Sam Graham chats about starring in THE COUNTRY WIFE at Southwark Playhouse
Sam Graham has just finished playing Sir Jasper Fidget in The Country Wife at London’s Southwark Playhouse. His theatre credits include Our Country’s Good (Out of Joint), The Winter’s Tale (Sheffield Crucible), A Christmas Carol (Royal & Derngate), Love The Sinner (National Theatre), Gagarin Way (Theatre Royal, Bath), O Go My Man (Out of Joint, Royal Court Thetare), The Permanent Way Out (Out of Joint, National Theatre), Troilus and Cressida and A Month in the Country (RSC), Poor Superman (Royal Exchange Manchester) and Summerfolk (Chichester Festival Theatre). His television credits include The Tunnel, Silk, Spooks, Taggart, Kingdom, A Good Murder, Tipping The Velvet and Footballer’s Wives. We caught up with him over a cuppa to have a chat about the show…
The Country Wife is a colourful play that has had a varied popularity over the years due to its content. Where does it sit with modern audiences?
Exactly where it has sat since it’s first performance in 1675! There will always be a majority of an English audience who appreciate a bit of sauce with their entertainment, and a few who take as much delight in finding offence. Which side are you on Wilma?
What will contemporary audiences make of the lewd jokes and bawdy humour?
Every audience is different. One night you can have the house reacting as one and whooping in approval, and the next a smiling quiet audience revelling in the story and wonderful language.

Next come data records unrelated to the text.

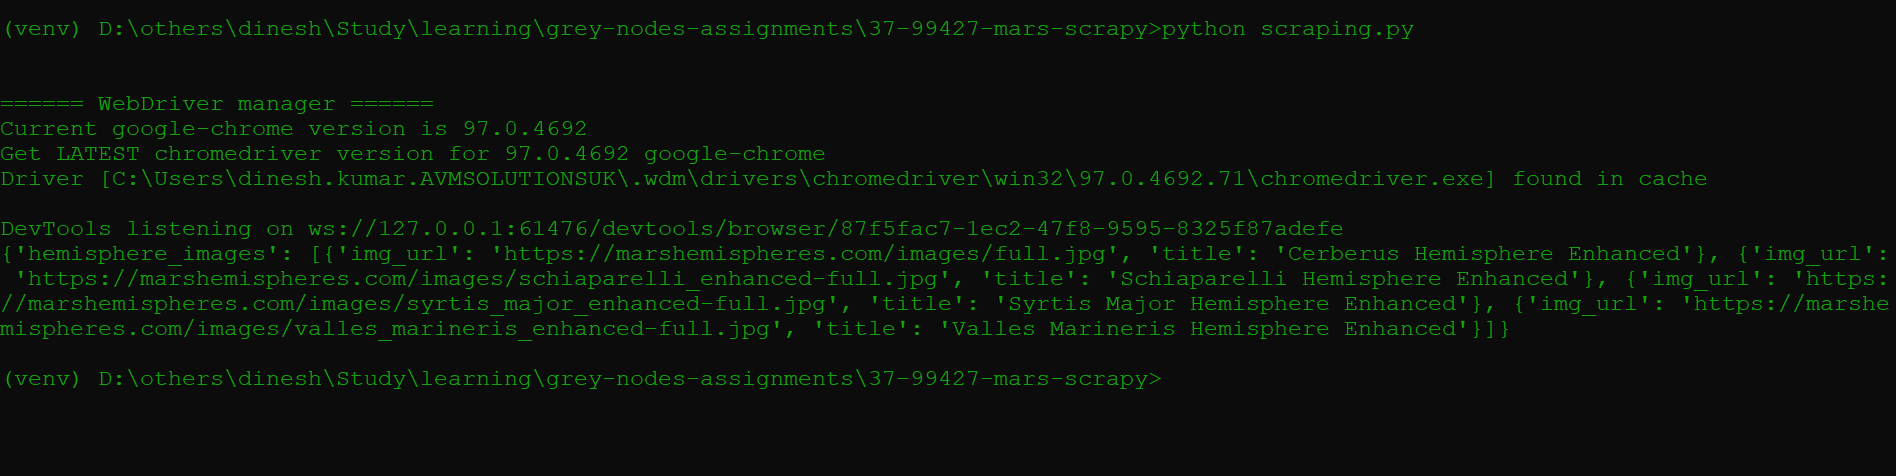
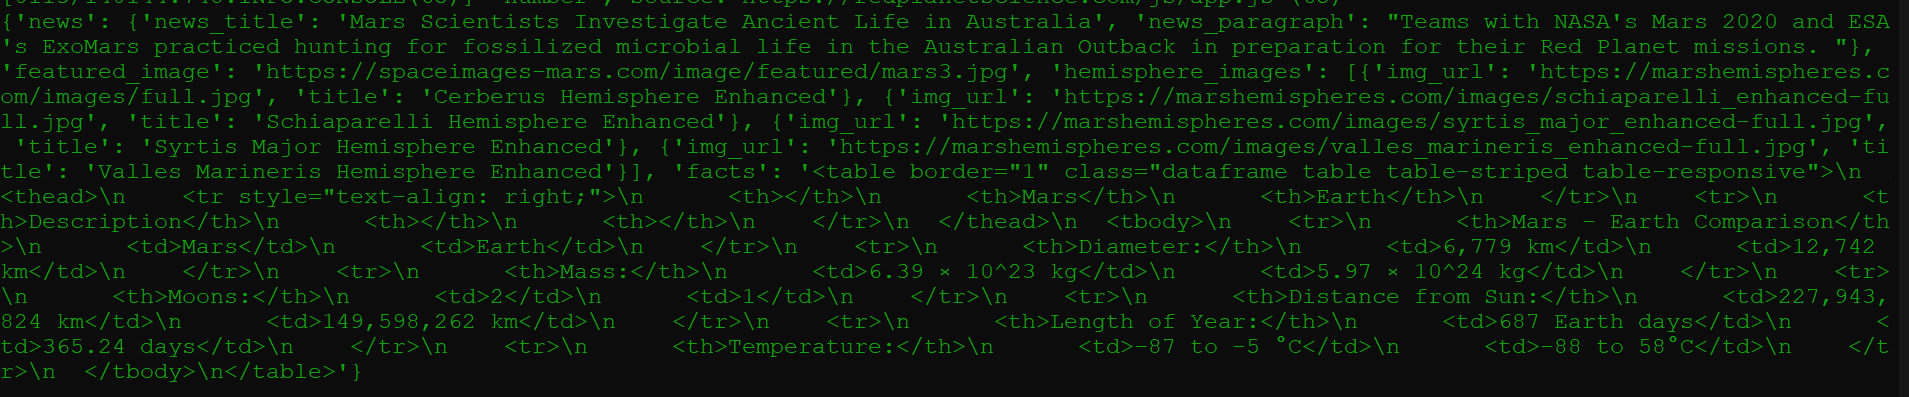
updated-mars-code

diff --git a/37-99427-mars-scrapy/templates/index.html b/37-99427-mars-scrapy/templates/index.html
@@ -2,37 +2,71 @@
 <html lang="en">
 
 <head>
-    <meta charset="UTF-8">
-    <meta http-equiv="X-UA-Compatible" content="IE=edge">
-    <meta name="viewport" content="width=device-width, initial-scale=1.0">
-    <title>Mars image</title>
-    <link rel="stylesheet" href="https://maxcdn.bootstrapcdn.com/bootstrap/3.3.7/css/bootstrap.min.css">
+    <meta charset="UTF-8" />
+    <meta name="viewport" content="width=device-width, initial-scale=1.0" />
+    <meta http-equiv="X-UA-Compatible" content="ie=edge" />
+    <title>Mission to Mars</title>
+    <link rel="stylesheet" href="https://maxcdn.bootstrapcdn.com/bootstrap/3.3.7/css/bootstrap.min.css" />
 </head>
 
 <body>
     <div class="container">
+        <!-- Add Jumbotron to Header -->
         <div class="jumbotron text-center">
-            <h1>Mars Hemisphere App</h1>
-            <p><a class="btn btn-primary btn-md" href="/scrape_data" role="button">Scrape Data</a></p>
+            <h1>Mission to Mars</h1>
+            <!-- Add a button to activate scraping script -->
+            <p><a class="btn btn-primary btn-lg" href="/scrape" role="button">Scrape New Data</a></p>
         </div>
-        <!-- Hemisphere images -->
-        <div class="col-12">
-            <h2 class="text-center">Mars Hemispheres</h2>
-            <div class="row" id="hemisphere-images">
-                {% for hemisphere in mars_img.hemisphere_images %}
-                <div class="col-xs-6 col-sm-3">
-                    <div class="thumbnail">
-                        <img src="{{ hemisphere.img_url }}" class="img-thumbnail" />
-                        <div class="caption">
-                            <p>{{ hemisphere.title }}</p>
-                        </div>
+
+        <!-- Add section for Mars News -->
+        <div class="row" id="mars-news">
+            <div class="col-md-12">
+                <div class="media">
+                    <div class="media-body">
+                        <h2>Latest Mars News</h2>
+                        <h4 class="media-heading">{{ mars.news.news_title }}</h4>
+                        <p>{{ mars.news.news_paragraph }}</p>
                     </div>
                 </div>
-                {% endfor %}
             </div>
         </div>
-    </div>
 
+        <!-- Section for Featured Image and Facts table -->
+        <div class="row" id="mars-featured-image">
+            <div class="col-md-8">
+                <h2>Featured Mars Image</h2>
+
+                <!-- if images is False/None/non-existent, then default to error message -->
+                <img src="{{mars.featured_image | default('static/images/error.png', true) }}" class="img-responsive" alt="Responsive image" />
+            </div>
+
+            <div class="col-md-4">
+                <!-- Mars Facts -->
+                <div class="row" id="mars-facts">
+                    <h4>Mars Facts</h4>
+                    {{ mars.facts | safe }}
+                </div>
+            </div>
+        </div>
+
+        <!-- Section for Mars Hemispheres -->
+        <div class="row" id="mars-hemispheres">
+            <div class="page-header">
+                <h2 class="text-center">Mars Hemispheres</h2>
+            </div>
+
+            {% for hemisphere in mars.hemisphere_images %}
+            <div class="col-md-6">
+                <div class="thumbnail">
+                    <img src="{{hemisphere.img_url | default('static/images/error.png', true)}}" alt="...">
+                    <div class="caption">
+                        <h3>{{hemisphere.title}}</h3>
+                    </div>
+                </div>
+            </div>
+            {% endfor %}
+        </div>
+    </div>
 </body>
 
 </html>

diff --git a/37-99427-mars-scrapy/scraping.py b/37-99427-mars-scrapy/scraping.py
@@ -12,12 +12,66 @@ def scrape_all():
 
     # store result in dict
     data = {
-        "hemisphere_images": hemisphere_images(browser)
+        "news": mars_news(browser),
+        "featured_image": featured_image(browser),
+        "hemisphere_images": hemisphere_images(browser),
+        "facts": mars_facts(browser)
     }
 
     # stop browser and return data
     browser.quit()
     return data
+
+
+def mars_news(browser):
+    
+    # Visit the mars nasa news site
+    url = 'https://redplanetscience.com/'
+    browser.visit(url)
+
+    # Optional delay for loading the page
+    browser.is_element_present_by_css('div.list_text', wait_time=1)
+
+
+    # Convert the browser html to a soup object and then quit the browser
+    html = browser.html
+    news_soup = soup(html, 'html.parser')
+
+    slide_elem = news_soup.select_one('div.list_text')
+
+    slide_elem.find('div', class_='content_title')
+
+
+
+    # Use the parent element to find the first a tag and save it as `news_title`
+    news_title = slide_elem.find('div', class_='content_title').get_text()
+    # Use the parent element to find the paragraph text
+    news_p = slide_elem.find('div', class_='article_teaser_body').get_text()
+
+    news = {"news_title": news_title, "news_paragraph": news_p}
+
+    return news
+
+
+def featured_image(browser):
+    # Visit URL
+    url = 'https://spaceimages-mars.com'
+    browser.visit(url)
+    # Find and click the full image button
+    full_image_elem = browser.find_by_tag('button')[1]
+    full_image_elem.click()
+
+    # Parse the resulting html with soup
+    html = browser.html
+    img_soup = soup(html, 'html.parser')
+
+    # find the relative image url
+    img_url_rel = img_soup.find('img', class_='fancybox-image').get('src')
+
+    # Use the base url to create an absolute url
+    img_url = f'https://spaceimages-mars.com/{img_url_rel}'
+    
+    return img_url
 
 def hemisphere_images(browser):
 
@@ -50,6 +104,17 @@ def hemisphere_images(browser):
 
     
     return hemisphere_image_urls
+
+def mars_facts(browser):
+
+    df = pd.read_html('https://galaxyfacts-mars.com')[0]
+
+
+    df.columns=['Description', 'Mars', 'Earth']
+    df.set_index('Description', inplace=True)
+
+    # add  bootstrap 
+    return df.to_html(classes = "table table-striped table-responsive")
 
 if __name__ == '__main__':
     scrape_all()

diff --git a/37-99427-mars-scrapy/app.py b/37-99427-mars-scrapy/app.py
@@ -15,11 +15,11 @@ mongo = PyMongo(app)
 @app.route("/")
 def index():
     mars_hemisphere_image = mongo.db.data.find_one()
-    return render_template("index.html", mars_img = mars_hemisphere_image)
+    return render_template("index.html", mars = mars_hemisphere_image)
 
 
 # Adding scrap data
-@app.route("/scrape_data")
+@app.route("/scrape")
 def scrape_data():
     # this fucntion recall scrapping.py script and scrap the data
     mars_db = mongo.db.data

Even then there is usually one or two who just contain their guffaws.
The infamous ‘china scene’ is a brilliant example of misunderstanding and double entendre that has been a staple of 20th century British comedy. Is the play part of that ‘carry on’/ ‘Are you Being Served’/ postcard humour?
Bawdy naughtiness has been around since the ancient Greeks as a crowd pleasing art form. I think the boundaries are pushed further as a reaction to the moral climate of the day, exactly as the Restoration was a reaction to years of Cromwellian reverence. I look forward to the literary reaction when our years of austerity finally end, and know there will always be someone to step into Frankie Howard and Benny Hill’s shoes.
You play Sir Jasper Fidget – the name conjures up certain images of twitching and squirming. Has the name influenced your portrayal?
Mmmmmm. Yes of course it has, and I suppose the extent of his fidgeting comes down to my personal taste. Let me put it this way- if I was playing any other part on stage with Sir Jasper, and was aware of some constant upstaging in the form of a twitch and a squirm, I may have to have words with the culprit in the dressing room! Fortunately our wonderful designer Stewart Charlesworth gave me a hat, which has become Jasper’s security blanket.
How do you approach a character, such as Sir Jasper, with archaic and controversial views on women and marriage?
Jump in at the deep end and wallow in the wonderful politically incorrect mire! Afterwards in the bar, deny all empathy with the character.
Before becoming an actor you were studying pharmacy. What advice would you give to anyone hovering over the idea of going into the industry?
I think the first test of your aptitude for this topsy turvy life is your determination to get there in the first place. I often wonder if I should have finished my degree and filled the gaps in my acting career as a well paid locum pharmacist. I think that would have been far too comfortable and might have tempted me away to a boring easy life. I do think these days, however, having another string to your bow will never do you any harm.
With a wealth of stage, film and TV credits, where are you most at home?
The stage. Always. I became an actor because of a love of being in a play. From the rehearsal room to the first night to the long run, nothing beats the camaraderie and creativity of live theatre. Camera work is strangely lonely I find.
What is it like to be playing the intimate Southwark Playhouse?
It’s a great space to work. Very intimate. If I have a wee lottery win, I’ll fix their leaky roof.
Why do you think people should come and see The Country Wife?
If you want distracted from these austere and sabre rattling times, come on down and immerse yourself in the English language at its best. With laughter and foot tapping music and a grand dollop of sauciness, you’ll be smiling all the way home!
Thanks for having Tea With Wilma
More tea Wilma?
Interview by Harrison Fuller